Aim of the task —
Your copy of the data should match it exactly, leaving out only the pictures.

Records to use —
= = = = =
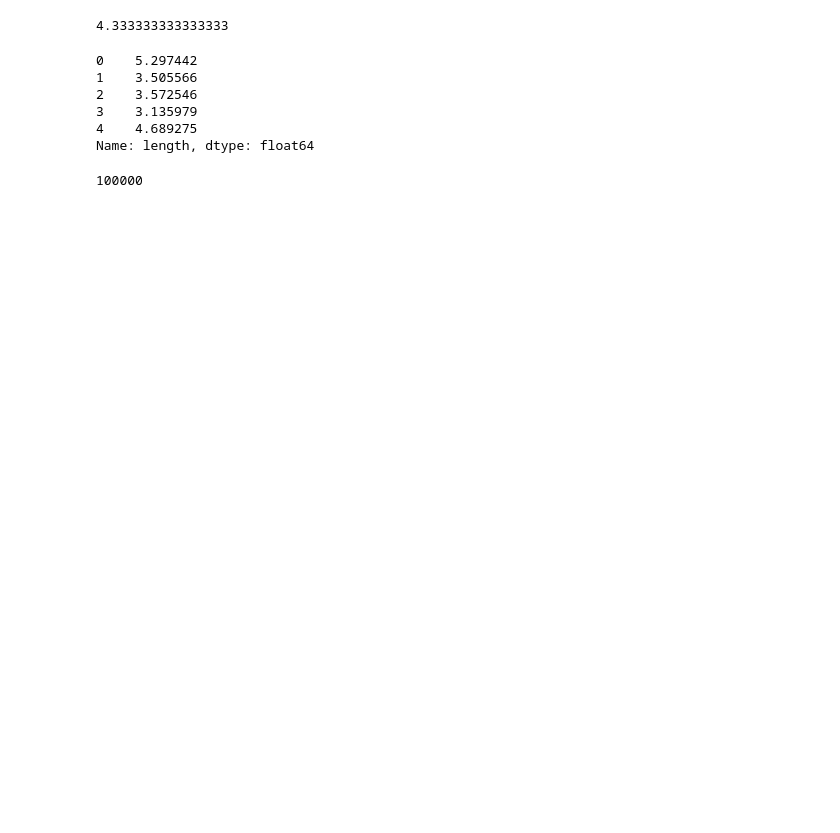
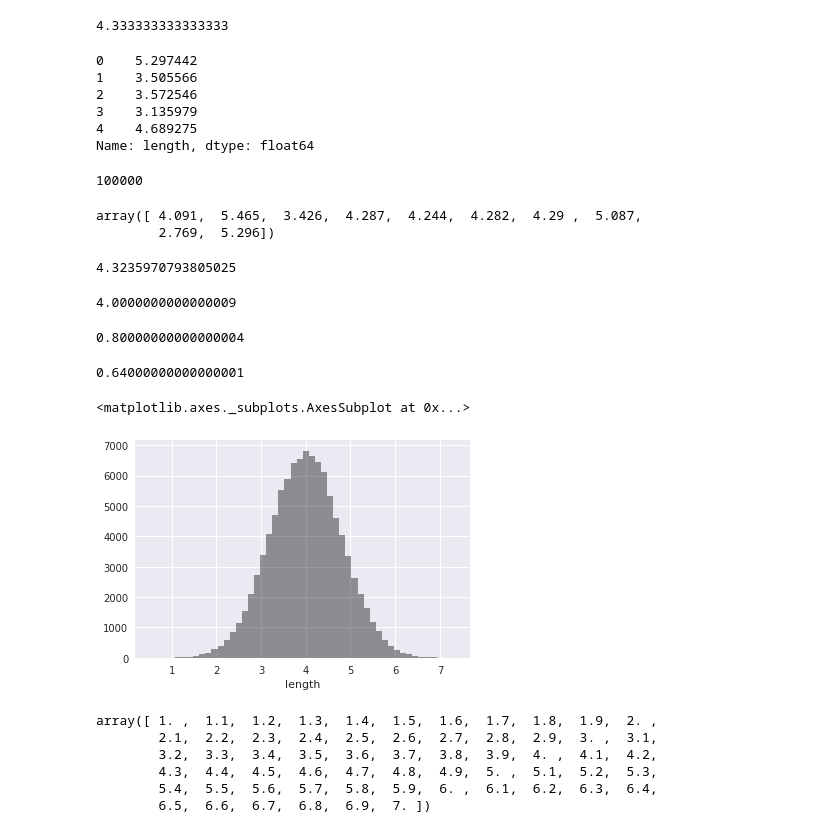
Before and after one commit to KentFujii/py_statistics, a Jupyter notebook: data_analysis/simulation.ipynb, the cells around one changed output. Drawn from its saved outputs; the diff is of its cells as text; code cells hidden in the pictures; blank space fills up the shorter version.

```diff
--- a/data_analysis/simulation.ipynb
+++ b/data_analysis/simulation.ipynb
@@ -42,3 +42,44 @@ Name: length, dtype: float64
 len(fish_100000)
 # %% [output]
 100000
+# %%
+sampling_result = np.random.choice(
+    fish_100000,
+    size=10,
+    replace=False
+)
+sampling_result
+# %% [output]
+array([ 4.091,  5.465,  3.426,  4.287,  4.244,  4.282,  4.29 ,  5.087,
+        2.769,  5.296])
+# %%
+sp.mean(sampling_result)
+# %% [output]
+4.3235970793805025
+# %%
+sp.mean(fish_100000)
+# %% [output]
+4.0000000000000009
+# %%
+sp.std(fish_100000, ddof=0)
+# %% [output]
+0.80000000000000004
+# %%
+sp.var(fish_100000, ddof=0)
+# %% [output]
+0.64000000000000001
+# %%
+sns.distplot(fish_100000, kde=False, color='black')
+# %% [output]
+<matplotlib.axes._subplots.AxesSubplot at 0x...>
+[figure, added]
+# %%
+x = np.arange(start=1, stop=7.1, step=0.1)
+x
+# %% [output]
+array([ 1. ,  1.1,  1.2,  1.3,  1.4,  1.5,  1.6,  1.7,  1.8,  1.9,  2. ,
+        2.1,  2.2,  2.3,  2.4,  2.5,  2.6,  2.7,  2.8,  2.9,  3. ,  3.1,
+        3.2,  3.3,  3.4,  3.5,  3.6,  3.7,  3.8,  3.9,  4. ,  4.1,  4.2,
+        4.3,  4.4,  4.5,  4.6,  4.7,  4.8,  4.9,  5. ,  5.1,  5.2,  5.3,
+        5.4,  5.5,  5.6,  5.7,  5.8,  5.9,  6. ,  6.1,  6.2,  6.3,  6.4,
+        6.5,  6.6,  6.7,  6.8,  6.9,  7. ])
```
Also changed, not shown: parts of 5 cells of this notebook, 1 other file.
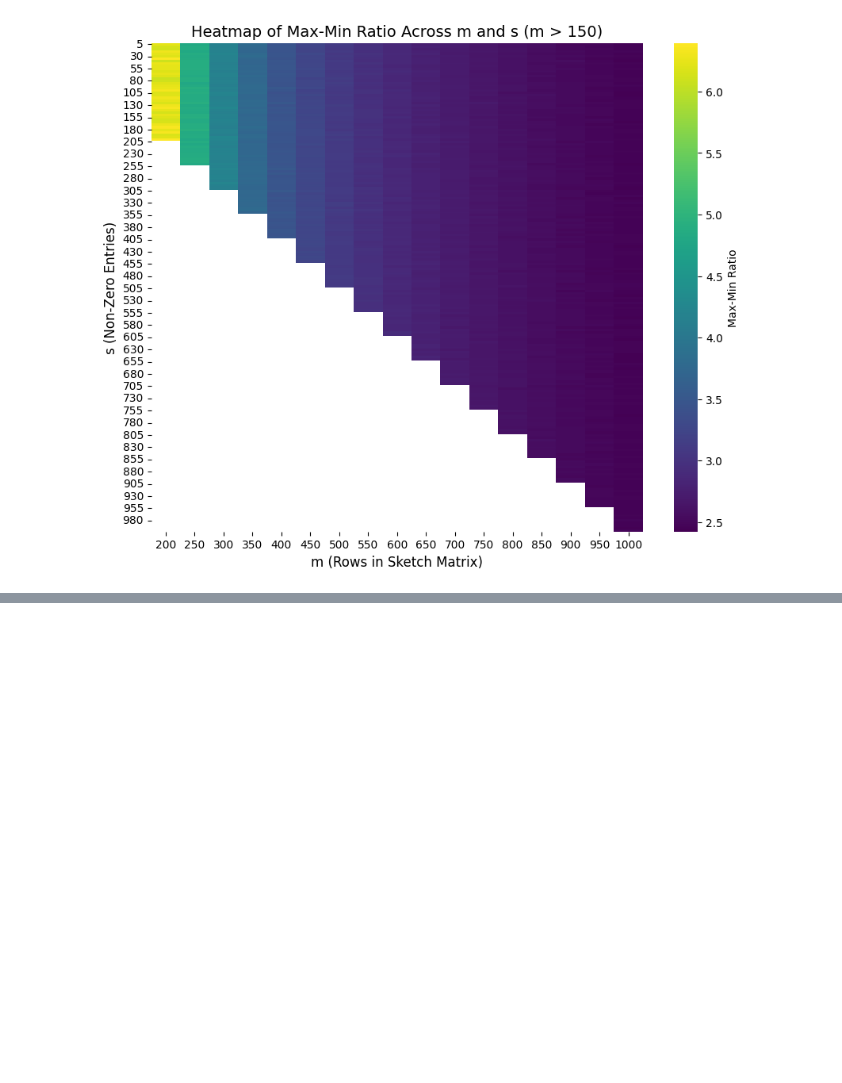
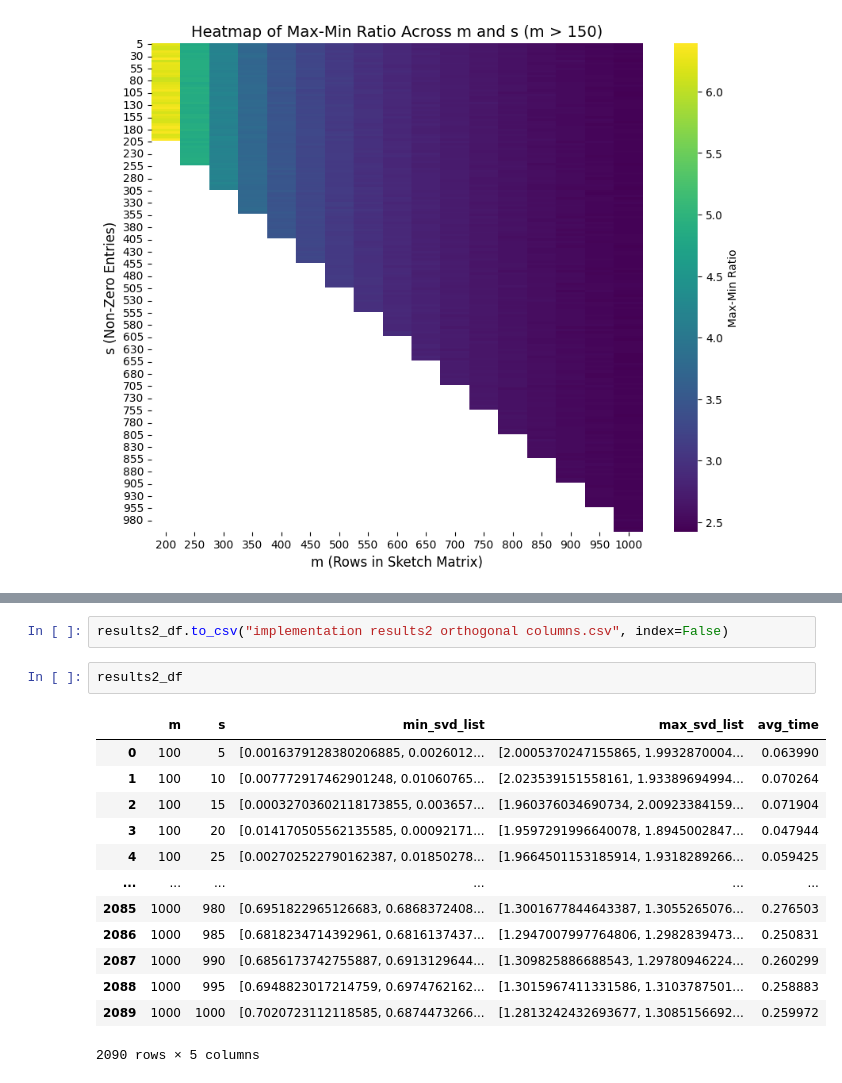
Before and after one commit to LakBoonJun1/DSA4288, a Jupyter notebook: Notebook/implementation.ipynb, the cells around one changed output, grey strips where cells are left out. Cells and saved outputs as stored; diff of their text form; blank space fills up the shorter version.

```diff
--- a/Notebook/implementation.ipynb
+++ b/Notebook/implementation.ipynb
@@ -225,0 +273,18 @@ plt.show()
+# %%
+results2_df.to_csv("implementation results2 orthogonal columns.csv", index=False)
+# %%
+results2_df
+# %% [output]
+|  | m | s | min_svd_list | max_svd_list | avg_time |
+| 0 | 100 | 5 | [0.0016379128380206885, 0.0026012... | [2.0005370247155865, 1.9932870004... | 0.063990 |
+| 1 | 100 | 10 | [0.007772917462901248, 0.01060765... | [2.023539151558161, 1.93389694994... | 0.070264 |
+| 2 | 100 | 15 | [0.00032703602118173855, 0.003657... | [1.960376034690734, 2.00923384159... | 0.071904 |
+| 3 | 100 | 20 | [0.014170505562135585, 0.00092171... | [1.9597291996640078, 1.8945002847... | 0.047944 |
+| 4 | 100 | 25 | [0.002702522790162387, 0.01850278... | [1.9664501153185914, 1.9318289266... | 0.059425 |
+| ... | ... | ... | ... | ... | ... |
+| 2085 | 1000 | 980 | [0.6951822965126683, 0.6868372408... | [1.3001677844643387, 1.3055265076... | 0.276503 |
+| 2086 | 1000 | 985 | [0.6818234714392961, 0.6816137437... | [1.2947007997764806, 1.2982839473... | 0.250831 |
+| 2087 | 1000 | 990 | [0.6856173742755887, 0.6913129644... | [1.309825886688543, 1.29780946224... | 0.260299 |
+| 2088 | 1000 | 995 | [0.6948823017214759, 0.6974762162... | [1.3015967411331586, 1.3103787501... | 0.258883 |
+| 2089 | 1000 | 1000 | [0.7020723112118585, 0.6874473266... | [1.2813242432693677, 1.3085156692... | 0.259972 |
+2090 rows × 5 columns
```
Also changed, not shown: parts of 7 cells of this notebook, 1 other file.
= = = = =
Problem solution —
Before and after one commit to KentFujii/py_statistics, a Jupyter notebook: data_analysis/simulation.ipynb, the cells around one changed output. Drawn from its saved outputs; the diff is of its cells as text; code cells hidden in the pictures; blank space fills up the shorter version.

```diff
--- a/data_analysis/simulation.ipynb
+++ b/data_analysis/simulation.ipynb
@@ -42,3 +42,44 @@ Name: length, dtype: float64
 len(fish_100000)
 # %% [output]
 100000
+# %%
+sampling_result = np.random.choice(
+    fish_100000,
+    size=10,
+    replace=False
+)
+sampling_result
+# %% [output]
+array([ 4.091,  5.465,  3.426,  4.287,  4.244,  4.282,  4.29 ,  5.087,
+        2.769,  5.296])
+# %%
+sp.mean(sampling_result)
+# %% [output]
+4.3235970793805025
+# %%
+sp.mean(fish_100000)
+# %% [output]
+4.0000000000000009
+# %%
+sp.std(fish_100000, ddof=0)
+# %% [output]
+0.80000000000000004
+# %%
+sp.var(fish_100000, ddof=0)
+# %% [output]
+0.64000000000000001
+# %%
+sns.distplot(fish_100000, kde=False, color='black')
+# %% [output]
+<matplotlib.axes._subplots.AxesSubplot at 0x...>
+[figure, added]
+# %%
+x = np.arange(start=1, stop=7.1, step=0.1)
+x
+# %% [output]
+array([ 1. ,  1.1,  1.2,  1.3,  1.4,  1.5,  1.6,  1.7,  1.8,  1.9,  2. ,
+        2.1,  2.2,  2.3,  2.4,  2.5,  2.6,  2.7,  2.8,  2.9,  3. ,  3.1,
+        3.2,  3.3,  3.4,  3.5,  3.6,  3.7,  3.8,  3.9,  4. ,  4.1,  4.2,
+        4.3,  4.4,  4.5,  4.6,  4.7,  4.8,  4.9,  5. ,  5.1,  5.2,  5.3,
+        5.4,  5.5,  5.6,  5.7,  5.8,  5.9,  6. ,  6.1,  6.2,  6.3,  6.4,
+        6.5,  6.6,  6.7,  6.8,  6.9,  7. ])
```
Also changed, not shown: parts of 5 cells of this notebook, 1 other file.
Before and after one commit to LakBoonJun1/DSA4288, a Jupyter notebook: Notebook/implementation.ipynb, the cells around one changed output, grey strips where cells are left out. Cells and saved outputs as stored; diff of their text form; blank space fills up the shorter version.

```diff
--- a/Notebook/implementation.ipynb
+++ b/Notebook/implementation.ipynb
@@ -225,0 +273,18 @@ plt.show()
+# %%
+results2_df.to_csv("implementation results2 orthogonal columns.csv", index=False)
+# %%
+results2_df
+# %% [output]
+|  | m | s | min_svd_list | max_svd_list | avg_time |
+| 0 | 100 | 5 | [0.0016379128380206885, 0.0026012... | [2.0005370247155865, 1.9932870004... | 0.063990 |
+| 1 | 100 | 10 | [0.007772917462901248, 0.01060765... | [2.023539151558161, 1.93389694994... | 0.070264 |
+| 2 | 100 | 15 | [0.00032703602118173855, 0.003657... | [1.960376034690734, 2.00923384159... | 0.071904 |
+| 3 | 100 | 20 | [0.014170505562135585, 0.00092171... | [1.9597291996640078, 1.8945002847... | 0.047944 |
+| 4 | 100 | 25 | [0.002702522790162387, 0.01850278... | [1.9664501153185914, 1.9318289266... | 0.059425 |
+| ... | ... | ... | ... | ... | ... |
+| 2085 | 1000 | 980 | [0.6951822965126683, 0.6868372408... | [1.3001677844643387, 1.3055265076... | 0.276503 |
+| 2086 | 1000 | 985 | [0.6818234714392961, 0.6816137437... | [1.2947007997764806, 1.2982839473... | 0.250831 |
+| 2087 | 1000 | 990 | [0.6856173742755887, 0.6913129644... | [1.309825886688543, 1.29780946224... | 0.260299 |
+| 2088 | 1000 | 995 | [0.6948823017214759, 0.6974762162... | [1.3015967411331586, 1.3103787501... | 0.258883 |
+| 2089 | 1000 | 1000 | [0.7020723112118585, 0.6874473266... | [1.2813242432693677, 1.3085156692... | 0.259972 |
+2090 rows × 5 columns
```
Also changed, not shown: parts of 7 cells of this notebook, 1 other file.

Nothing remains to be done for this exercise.